New Walt Disney World President Boasts Plans to Improve Cast Member Break Rooms and Morale in Recent Interview
“Orlando Business Journal” recently spent time with new Walt Disney World President Josh D’Amaro during a one-on-one interview. In the story, D’Amaro shared his vision for the Florida parks, as well as improvements underway for existing cast members.
Here are a few highlights from the story, along with a few pieces of context from WDW News Today:
“Our responsibility is we have a lot of guests — many annual pass holders — who come back from time to time. We have a responsibility to make sure the energy we provide doesn’t wane. The way we do that is through all the new stuff that keeps coming via entertainment, cast members and more. It can feel different walking up Main Street from one day or another just by making sure the cast is energized and feel they are part of the story, as well. This place is alive,” D’Amaro said in the interview.
One of D’Amaro big initiatives in his new role is to invest more into improving common areas used daily by cast members, such as the cast member dining halls and break rooms. According to the article, millions of dollars are being used to upgrade the Walt Disney World cast member break areas with things such as better technology and more areas to relax or mingle with other workers as part of Disney’s goal to improve cast member morale.
“We could spend billions of dollars on a new land or attraction, but you need to be putting that money back into the [common areas] or the break rooms to make sure they are equipped so you feel good. To me, it’s a sign of respect to make people feel good about their surroundings,” D’Amaro said.
He also shared details about a new meal plan program Disney offers cast members. Health options are now offered at lower costs.
“Not only do you have to be in the right state of mind to do the job our cast members do, but you also have to feel good physically, too,” D’Amaro said. “It’s tied to feeling better so you can do better on stage and better out in the community and bring that home to your family. So this whole system of the cast experience is important.”
According to “Orlando Business Journal,” D’Amaro seemed genuinely interested in how each person’s career started with Disney, what they liked about the job, how he could help make it better and a general curiosity to learn about their everyday duties. D’Amaro is also interested in what ideas cast members can bring to Walt Disney World. He likes to get firsthand feedback on activity, issues or even to fish for any great ideas.
D’Amaro doesn’t forget the impact the parks have to the cast members’ backyard: Central Florida.
“As much as I feel honored, it’s also a burden. I can remember when I was the president of Disneyland, Walt’s apartment sits above the fire station and that’s where I had my first meeting with the former president of Disneyland. And there we were, sitting up there in Walt’s apartment talking about this legacy and I couldn’t believe I was in the role to carry it on. I think about that all the time,” D’Amaro said in the interview.

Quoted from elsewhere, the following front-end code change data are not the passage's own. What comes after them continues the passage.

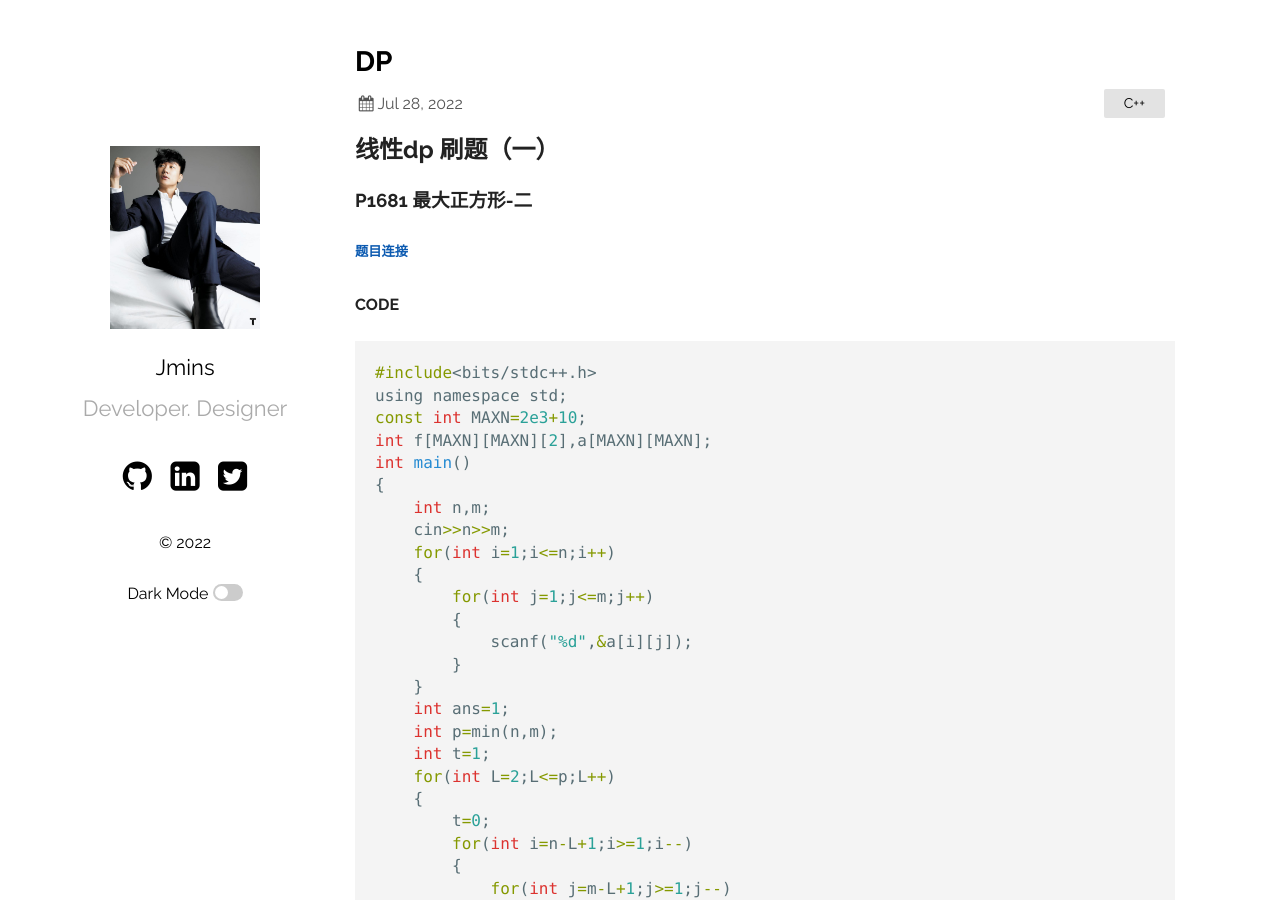
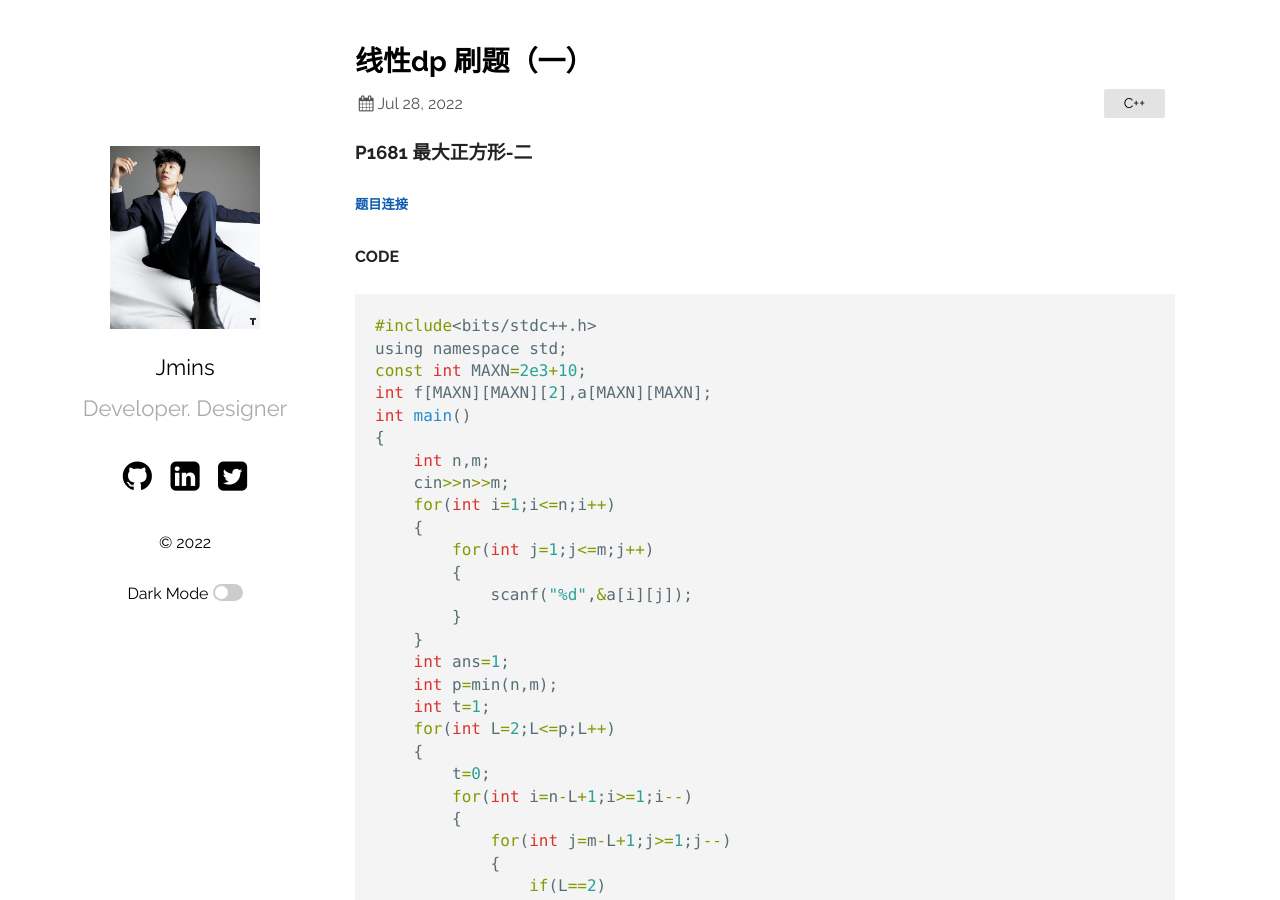
Before and after one commit to 0Jmins0/0Jmins0.github.io, a Jekyll site: the page built from _posts/2022-07-30-DP之入门.markdown, in a window 1280 px wide and 900 px high. Built offline with Jekyll 4.4.1, drawn with Linux system fonts in a browser that asks for light colours.

```diff
--- a/_posts/2022-07-30-DP之入门.markdown
+++ b/_posts/2022-07-30-DP之入门.markdown
@@ -1,10 +1,9 @@
 ---
 layout: post
-title:  "DP"
+title:  "线性dp 刷题（一）"
 date:   2022-07-28 09:03:36 +0530
 categories: C++
 ---
-## 线性dp 刷题（一）
 ### P1681 最大正方形-二
 ##### [题目连接](https://www.luogu.com.cn/problem/P1681)
 #### CODE
```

Finally in the article, D’Amaro shared a cast member story with the reporter:
“He touches the handkerchief in his jacket again, finally taking it out and unfolding it. Front and center on the white fabric is a face billions of people know around the world — Mickey Mouse — but this time, with a broom in his hand… As I was leaving Disneyland, one of the things the team did to say farewell is, knowing that I loved the cast members there, they gave me a beautiful gift,’ he said holding up the handkerchief to show the symbol of Disney’s custodial team.
‘Each one of my leaders gave me a pocket square because they know I always wear them. So they went into costuming and whatever they felt most passionate about, they cut pieces of cast costumes and gave it to me. So I have about 30 of these, this one that’s [part of] an actual custodial costume, a Tinker Bell one, a guest relations one, another of Buzz Lightyear and more. I try to wear one everyday, it’s really special… Little things are big,’ he said.
‘Particularly for Walt Disney World, you can be overwhelmed with the size of this place. But it’s really the simple things that make the business works. But the moment you forget to say hello to somebody, the power of that simple gesture is huge.'”